Records excerpted from a collection:
━━━━━━
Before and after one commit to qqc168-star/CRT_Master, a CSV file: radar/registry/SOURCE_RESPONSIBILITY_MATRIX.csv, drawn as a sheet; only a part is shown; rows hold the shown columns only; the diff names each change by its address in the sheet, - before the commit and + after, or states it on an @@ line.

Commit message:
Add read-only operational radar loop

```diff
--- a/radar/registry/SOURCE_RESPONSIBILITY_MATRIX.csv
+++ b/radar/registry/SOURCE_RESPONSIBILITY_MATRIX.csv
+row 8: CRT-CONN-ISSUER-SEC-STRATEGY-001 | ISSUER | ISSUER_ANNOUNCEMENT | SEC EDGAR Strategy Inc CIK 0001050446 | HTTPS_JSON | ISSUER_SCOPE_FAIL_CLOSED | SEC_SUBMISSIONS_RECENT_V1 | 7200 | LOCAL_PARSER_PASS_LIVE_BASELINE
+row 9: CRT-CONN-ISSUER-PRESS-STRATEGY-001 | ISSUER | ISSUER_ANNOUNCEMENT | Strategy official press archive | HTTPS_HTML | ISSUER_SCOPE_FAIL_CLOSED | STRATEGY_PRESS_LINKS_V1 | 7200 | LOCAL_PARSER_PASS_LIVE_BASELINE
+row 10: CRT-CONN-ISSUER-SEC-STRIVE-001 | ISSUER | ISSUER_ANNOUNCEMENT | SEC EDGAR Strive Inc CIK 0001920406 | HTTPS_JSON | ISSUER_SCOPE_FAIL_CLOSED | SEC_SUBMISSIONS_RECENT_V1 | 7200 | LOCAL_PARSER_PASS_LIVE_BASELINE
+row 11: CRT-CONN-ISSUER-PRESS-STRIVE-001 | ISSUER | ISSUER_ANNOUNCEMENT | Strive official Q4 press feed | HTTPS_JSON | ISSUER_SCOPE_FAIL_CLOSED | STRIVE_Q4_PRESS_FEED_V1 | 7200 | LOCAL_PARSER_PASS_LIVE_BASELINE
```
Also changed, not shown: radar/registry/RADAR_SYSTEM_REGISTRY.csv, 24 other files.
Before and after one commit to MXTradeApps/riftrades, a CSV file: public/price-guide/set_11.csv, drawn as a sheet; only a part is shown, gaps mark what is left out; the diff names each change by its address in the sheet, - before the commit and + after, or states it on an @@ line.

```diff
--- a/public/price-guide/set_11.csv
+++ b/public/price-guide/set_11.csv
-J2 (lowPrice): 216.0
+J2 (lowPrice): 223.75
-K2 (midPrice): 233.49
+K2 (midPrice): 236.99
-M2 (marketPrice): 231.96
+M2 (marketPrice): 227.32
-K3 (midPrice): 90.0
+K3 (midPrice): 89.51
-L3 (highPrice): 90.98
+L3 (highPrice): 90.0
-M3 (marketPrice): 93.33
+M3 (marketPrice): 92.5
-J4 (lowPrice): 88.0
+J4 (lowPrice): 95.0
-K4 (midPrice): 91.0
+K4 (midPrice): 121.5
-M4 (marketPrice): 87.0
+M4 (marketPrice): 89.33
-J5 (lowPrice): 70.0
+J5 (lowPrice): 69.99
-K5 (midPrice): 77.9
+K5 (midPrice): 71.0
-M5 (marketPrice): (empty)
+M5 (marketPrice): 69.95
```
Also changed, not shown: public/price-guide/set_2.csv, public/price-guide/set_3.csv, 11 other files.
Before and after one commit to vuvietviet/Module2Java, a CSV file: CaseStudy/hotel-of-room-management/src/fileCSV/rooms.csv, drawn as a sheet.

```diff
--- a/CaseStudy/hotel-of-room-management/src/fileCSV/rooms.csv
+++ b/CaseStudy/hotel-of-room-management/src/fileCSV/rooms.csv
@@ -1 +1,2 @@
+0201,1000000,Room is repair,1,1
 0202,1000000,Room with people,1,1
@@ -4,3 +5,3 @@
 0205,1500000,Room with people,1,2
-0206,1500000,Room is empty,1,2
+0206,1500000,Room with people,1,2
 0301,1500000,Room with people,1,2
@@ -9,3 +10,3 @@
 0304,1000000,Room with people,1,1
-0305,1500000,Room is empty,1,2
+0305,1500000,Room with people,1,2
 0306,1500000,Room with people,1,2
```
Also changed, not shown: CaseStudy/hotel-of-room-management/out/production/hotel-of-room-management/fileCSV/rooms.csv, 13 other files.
━━━━━━
Your instructions :: An exact restatement of the data above is required.

Exercise response ::
Before and after one commit to qqc168-star/CRT_Master, a CSV file: radar/registry/SOURCE_RESPONSIBILITY_MATRIX.csv, drawn as a sheet; only a part is shown; rows hold the shown columns only; the diff names each change by its address in the sheet, - before the commit and + after, or states it on an @@ line.

Commit message:
Add read-only operational radar loop

```diff
--- a/radar/registry/SOURCE_RESPONSIBILITY_MATRIX.csv
+++ b/radar/registry/SOURCE_RESPONSIBILITY_MATRIX.csv
+row 8: CRT-CONN-ISSUER-SEC-STRATEGY-001 | ISSUER | ISSUER_ANNOUNCEMENT | SEC EDGAR Strategy Inc CIK 0001050446 | HTTPS_JSON | ISSUER_SCOPE_FAIL_CLOSED | SEC_SUBMISSIONS_RECENT_V1 | 7200 | LOCAL_PARSER_PASS_LIVE_BASELINE
+row 9: CRT-CONN-ISSUER-PRESS-STRATEGY-001 | ISSUER | ISSUER_ANNOUNCEMENT | Strategy official press archive | HTTPS_HTML | ISSUER_SCOPE_FAIL_CLOSED | STRATEGY_PRESS_LINKS_V1 | 7200 | LOCAL_PARSER_PASS_LIVE_BASELINE
+row 10: CRT-CONN-ISSUER-SEC-STRIVE-001 | ISSUER | ISSUER_ANNOUNCEMENT | SEC EDGAR Strive Inc CIK 0001920406 | HTTPS_JSON | ISSUER_SCOPE_FAIL_CLOSED | SEC_SUBMISSIONS_RECENT_V1 | 7200 | LOCAL_PARSER_PASS_LIVE_BASELINE
+row 11: CRT-CONN-ISSUER-PRESS-STRIVE-001 | ISSUER | ISSUER_ANNOUNCEMENT | Strive official Q4 press feed | HTTPS_JSON | ISSUER_SCOPE_FAIL_CLOSED | STRIVE_Q4_PRESS_FEED_V1 | 7200 | LOCAL_PARSER_PASS_LIVE_BASELINE
```
Also changed, not shown: radar/registry/RADAR_SYSTEM_REGISTRY.csv, 24 other files.
Before and after one commit to MXTradeApps/riftrades, a CSV file: public/price-guide/set_11.csv, drawn as a sheet; only a part is shown, gaps mark what is left out; the diff names each change by its address in the sheet, - before the commit and + after, or states it on an @@ line.

```diff
--- a/public/price-guide/set_11.csv
+++ b/public/price-guide/set_11.csv
-J2 (lowPrice): 216.0
+J2 (lowPrice): 223.75
-K2 (midPrice): 233.49
+K2 (midPrice): 236.99
-M2 (marketPrice): 231.96
+M2 (marketPrice): 227.32
-K3 (midPrice): 90.0
+K3 (midPrice): 89.51
-L3 (highPrice): 90.98
+L3 (highPrice): 90.0
-M3 (marketPrice): 93.33
+M3 (marketPrice): 92.5
-J4 (lowPrice): 88.0
+J4 (lowPrice): 95.0
-K4 (midPrice): 91.0
+K4 (midPrice): 121.5
-M4 (marketPrice): 87.0
+M4 (marketPrice): 89.33
-J5 (lowPrice): 70.0
+J5 (lowPrice): 69.99
-K5 (midPrice): 77.9
+K5 (midPrice): 71.0
-M5 (marketPrice): (empty)
+M5 (marketPrice): 69.95
```
Also changed, not shown: public/price-guide/set_2.csv, public/price-guide/set_3.csv, 11 other files.
Before and after one commit to vuvietviet/Module2Java, a CSV file: CaseStudy/hotel-of-room-management/src/fileCSV/rooms.csv, drawn as a sheet.

```diff
--- a/CaseStudy/hotel-of-room-management/src/fileCSV/rooms.csv
+++ b/CaseStudy/hotel-of-room-management/src/fileCSV/rooms.csv
@@ -1 +1,2 @@
+0201,1000000,Room is repair,1,1
 0202,1000000,Room with people,1,1
@@ -4,3 +5,3 @@
 0205,1500000,Room with people,1,2
-0206,1500000,Room is empty,1,2
+0206,1500000,Room with people,1,2
 0301,1500000,Room with people,1,2
@@ -9,3 +10,3 @@
 0304,1000000,Room with people,1,1
-0305,1500000,Room is empty,1,2
+0305,1500000,Room with people,1,2
 0306,1500000,Room with people,1,2
```
Also changed, not shown: CaseStudy/hotel-of-room-management/out/production/hotel-of-room-management/fileCSV/rooms.csv, 13 other files.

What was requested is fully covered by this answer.